■ TASK DIRECTIONS
Look through the entries below and count the lines that contain "wikipedia". Reply with that number only.

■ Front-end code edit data
◇ ◇ ◇ ◇
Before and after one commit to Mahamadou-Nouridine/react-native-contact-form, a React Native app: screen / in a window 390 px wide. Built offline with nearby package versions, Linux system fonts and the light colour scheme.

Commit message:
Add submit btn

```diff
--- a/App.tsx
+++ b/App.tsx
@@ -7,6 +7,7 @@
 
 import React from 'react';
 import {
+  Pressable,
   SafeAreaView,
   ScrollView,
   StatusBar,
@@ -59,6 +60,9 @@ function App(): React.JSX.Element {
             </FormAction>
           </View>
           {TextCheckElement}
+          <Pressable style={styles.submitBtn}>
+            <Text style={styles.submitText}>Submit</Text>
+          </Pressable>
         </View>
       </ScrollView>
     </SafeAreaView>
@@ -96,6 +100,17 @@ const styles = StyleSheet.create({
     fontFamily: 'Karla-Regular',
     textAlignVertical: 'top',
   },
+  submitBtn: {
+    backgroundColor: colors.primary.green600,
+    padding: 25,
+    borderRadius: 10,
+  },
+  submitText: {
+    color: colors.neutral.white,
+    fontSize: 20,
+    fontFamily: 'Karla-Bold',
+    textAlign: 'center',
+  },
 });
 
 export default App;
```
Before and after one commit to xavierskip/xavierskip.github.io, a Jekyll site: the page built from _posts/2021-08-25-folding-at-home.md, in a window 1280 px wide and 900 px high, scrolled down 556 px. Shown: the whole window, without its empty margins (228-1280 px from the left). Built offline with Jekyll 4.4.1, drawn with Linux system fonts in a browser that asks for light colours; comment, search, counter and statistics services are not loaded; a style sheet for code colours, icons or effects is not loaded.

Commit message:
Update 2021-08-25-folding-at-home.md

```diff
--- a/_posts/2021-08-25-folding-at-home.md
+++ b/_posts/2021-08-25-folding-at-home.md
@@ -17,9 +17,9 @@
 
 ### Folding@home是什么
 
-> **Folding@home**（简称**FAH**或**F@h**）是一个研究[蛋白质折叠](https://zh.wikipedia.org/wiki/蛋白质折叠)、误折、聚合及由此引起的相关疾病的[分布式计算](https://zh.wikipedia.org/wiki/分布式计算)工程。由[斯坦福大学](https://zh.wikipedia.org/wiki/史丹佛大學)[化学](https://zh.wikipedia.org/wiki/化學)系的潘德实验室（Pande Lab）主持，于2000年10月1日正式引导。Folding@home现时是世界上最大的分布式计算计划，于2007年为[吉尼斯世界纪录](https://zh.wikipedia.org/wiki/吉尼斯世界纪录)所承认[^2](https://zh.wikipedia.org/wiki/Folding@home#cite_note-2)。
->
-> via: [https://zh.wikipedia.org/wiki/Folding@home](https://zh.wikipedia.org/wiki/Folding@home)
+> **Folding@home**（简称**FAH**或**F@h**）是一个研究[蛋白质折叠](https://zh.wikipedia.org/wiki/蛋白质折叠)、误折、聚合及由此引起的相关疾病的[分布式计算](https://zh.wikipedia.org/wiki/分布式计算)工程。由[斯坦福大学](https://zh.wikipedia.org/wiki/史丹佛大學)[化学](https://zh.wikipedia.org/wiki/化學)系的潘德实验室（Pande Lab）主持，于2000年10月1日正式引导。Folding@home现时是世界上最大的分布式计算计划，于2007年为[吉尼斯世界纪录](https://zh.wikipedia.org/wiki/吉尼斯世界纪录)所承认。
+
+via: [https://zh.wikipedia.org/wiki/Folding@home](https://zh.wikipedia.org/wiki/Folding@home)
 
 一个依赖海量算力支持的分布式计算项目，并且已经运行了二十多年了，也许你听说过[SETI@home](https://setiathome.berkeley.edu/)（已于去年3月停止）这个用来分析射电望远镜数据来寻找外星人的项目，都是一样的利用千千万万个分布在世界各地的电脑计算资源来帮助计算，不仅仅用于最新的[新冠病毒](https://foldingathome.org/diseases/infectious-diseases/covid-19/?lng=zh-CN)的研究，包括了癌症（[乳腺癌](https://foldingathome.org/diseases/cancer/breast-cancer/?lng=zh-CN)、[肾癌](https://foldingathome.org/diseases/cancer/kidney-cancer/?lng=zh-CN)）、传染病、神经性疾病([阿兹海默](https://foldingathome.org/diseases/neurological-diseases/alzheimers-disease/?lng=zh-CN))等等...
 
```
◇ ◇ ◇ ◇
■ ANSWER BOX
4